Justice Bankole Thompson, Special Court Judge who was the guest speaker at the Sierra Leone Chamber of Commerce, Industry and Agriculture’s (SLCCIA) business luncheon yesterday said, “where there is poverty, [and] where state institutions are weak it is meaningless to say that the rule of law [and] democratic governance would make a difference.”
He explained that, “there are several issues that are worth consideration when looking at the effectiveness of the rule of law”, noting in particular that the attitude of people was premium among these issues.
The judge pointed out that Sierra Leone had the democratic structures, but however regretted that these structures were weak and law enforcement seemed nil.
He argued that, “though it is true to say that some of our laws are archaic; replacing it with modern laws is not a prerequisite for their enforcement”.
He noted that, “there are serious problems somewhere along the line with the system”, adding that, “at the end of the day enforcement is important.”
“I further contend that democratic governance propels society forward towards economic development, and provides an attractive and conducive climate for investment, thereby helping society to identify and implement policies that promote equitable growth,” he said
The judge however submitted that after examining the vision, mission statement and the list of services and functions that formed the core elements of SLCCIA activities, “it is refreshing to note that [the] institutional vision is “to be the essential focus for the whole business community by promoting commercial, industrial and agricultural growth through the private sector.” He maintained that, “it is also instructive to observe that, in response to the phenomenon of globalization; you are institutionally committed to providing a network of national and international business contacts and opportunities including international trade services”.
In his opening statement prior to the address SLCCIA’s president, Henry Aki Macaulay, said, “over the years we have strove to be the advocacy body for the private sector which we all know is the key engine for growth in any economy.”
He maintained that, “we have also strove to be relevant by engaging in constructive dialogue with all parties in the economy.”
Mr Macaulay lamented: “regrettably our input has not always been taken onboard,” adding that, “our chamber has a list of priority issues affecting the private sector and development in general.”

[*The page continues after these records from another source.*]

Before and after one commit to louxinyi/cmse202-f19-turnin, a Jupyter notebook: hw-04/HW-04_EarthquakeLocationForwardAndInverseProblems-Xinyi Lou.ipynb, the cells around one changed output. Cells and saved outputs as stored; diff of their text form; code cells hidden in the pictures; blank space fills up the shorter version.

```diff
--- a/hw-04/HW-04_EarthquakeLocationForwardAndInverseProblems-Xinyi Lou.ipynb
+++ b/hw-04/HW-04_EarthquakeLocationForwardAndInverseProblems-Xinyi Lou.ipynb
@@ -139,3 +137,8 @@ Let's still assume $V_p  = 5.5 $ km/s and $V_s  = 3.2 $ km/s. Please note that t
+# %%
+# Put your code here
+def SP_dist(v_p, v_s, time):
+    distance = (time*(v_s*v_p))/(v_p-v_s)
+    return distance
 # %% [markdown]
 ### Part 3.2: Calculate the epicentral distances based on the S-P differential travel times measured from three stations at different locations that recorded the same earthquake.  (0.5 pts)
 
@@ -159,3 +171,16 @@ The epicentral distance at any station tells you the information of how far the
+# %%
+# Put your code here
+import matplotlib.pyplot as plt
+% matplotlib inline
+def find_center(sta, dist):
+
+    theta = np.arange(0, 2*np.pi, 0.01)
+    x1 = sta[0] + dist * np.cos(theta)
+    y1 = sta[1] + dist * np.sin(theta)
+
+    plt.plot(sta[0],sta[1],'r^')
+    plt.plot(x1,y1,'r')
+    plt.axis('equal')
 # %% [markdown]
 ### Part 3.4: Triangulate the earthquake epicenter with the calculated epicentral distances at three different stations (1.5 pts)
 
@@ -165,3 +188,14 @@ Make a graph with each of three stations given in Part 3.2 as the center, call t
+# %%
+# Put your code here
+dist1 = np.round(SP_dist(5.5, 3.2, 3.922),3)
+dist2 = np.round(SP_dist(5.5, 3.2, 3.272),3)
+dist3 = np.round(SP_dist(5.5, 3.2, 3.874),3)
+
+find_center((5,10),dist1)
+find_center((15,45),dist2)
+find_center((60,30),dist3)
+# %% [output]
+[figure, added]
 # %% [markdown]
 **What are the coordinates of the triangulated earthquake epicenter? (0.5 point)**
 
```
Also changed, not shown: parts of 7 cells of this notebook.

This list, he said, was identical to that which government was addressing. “Top on that list is energy generation which is so vital to the private sector… Chamber has however decided to put rule of law in a democratic setting number one on it list,” he said.